### What you will do
Repeat the data in full and exactly. Leave the pictures out.

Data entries
____

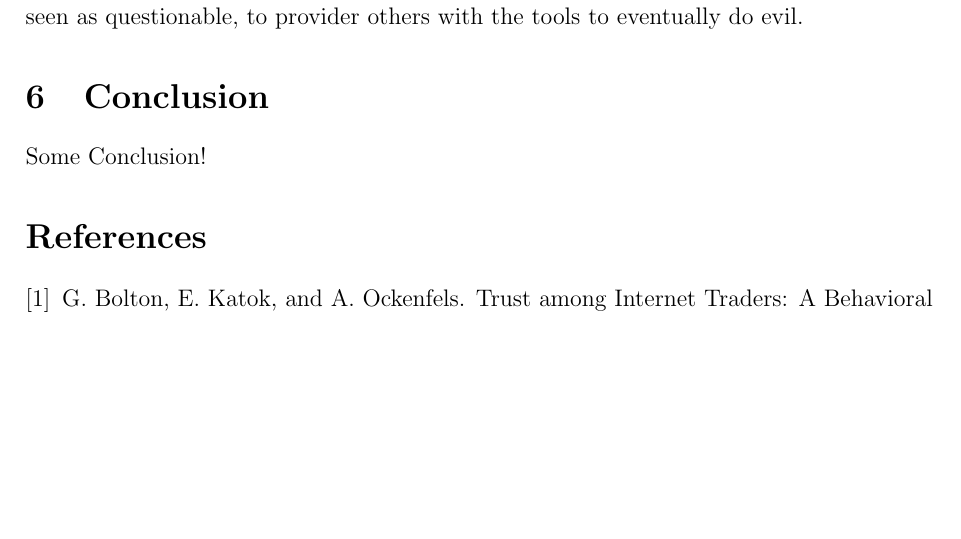
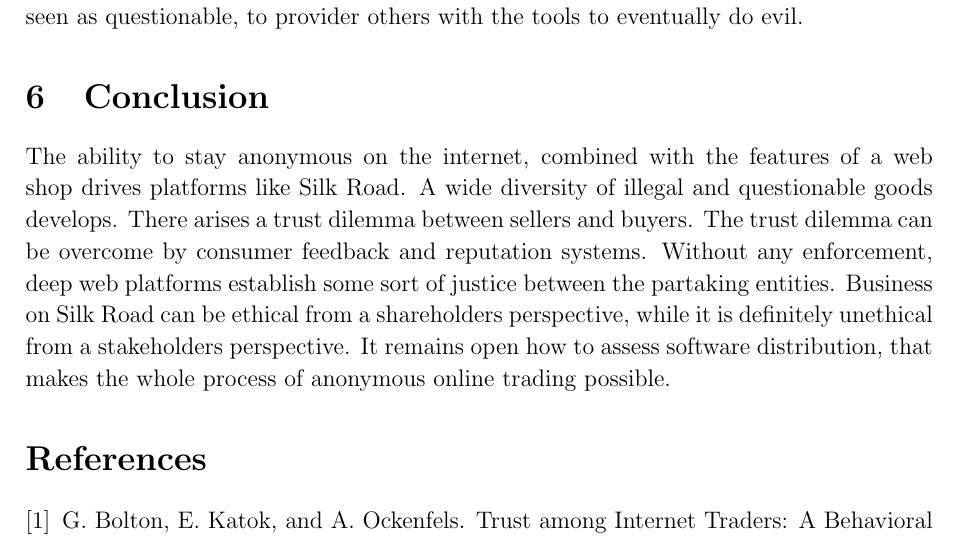
Before and after one commit to 0ortmann/ethics-seminar, a LaTeX paper (paper/paper.tex, which reads paper/sections/conclusion.tex): part of page 8 of 8, cut so that both start at the same text, the shorter picture padded with empty space. Compiled offline with pdfLaTeX; an older LaTeX class or package is replaced by its successor.

Commit message:
finalize

```diff
--- a/paper/sections/conclusion.tex
+++ b/paper/sections/conclusion.tex
@@ -1,3 +1,3 @@
 \section{Conclusion}
 
-Some Conclusion!
+The ability to stay anonymous on the internet, combined with the features of a web shop drives platforms like Silk Road. A wide diversity of illegal and questionable goods develops. There arises a trust dilemma between sellers and buyers. The trust dilemma can be overcome by consumer feedback and reputation systems. Without any enforcement, deep web platforms establish some sort of justice between the partaking entities. Business on Silk Road can be ethical from a shareholders perspective, while it is definitely unethical from a stakeholders perspective. It remains open how to assess software distribution, that makes the whole process of anonymous online trading possible.
```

____

### Solution for this task
Before and after one commit to 0ortmann/ethics-seminar, a LaTeX paper (paper/paper.tex, which reads paper/sections/conclusion.tex): part of page 8 of 8, cut so that both start at the same text, the shorter picture padded with empty space. Compiled offline with pdfLaTeX; an older LaTeX class or package is replaced by its successor.

Commit message:
finalize

```diff
--- a/paper/sections/conclusion.tex
+++ b/paper/sections/conclusion.tex
@@ -1,3 +1,3 @@
 \section{Conclusion}
 
-Some Conclusion!
+The ability to stay anonymous on the internet, combined with the features of a web shop drives platforms like Silk Road. A wide diversity of illegal and questionable goods develops. There arises a trust dilemma between sellers and buyers. The trust dilemma can be overcome by consumer feedback and reputation systems. Without any enforcement, deep web platforms establish some sort of justice between the partaking entities. Business on Silk Road can be ethical from a shareholders perspective, while it is definitely unethical from a stakeholders perspective. It remains open how to assess software distribution, that makes the whole process of anonymous online trading possible.
```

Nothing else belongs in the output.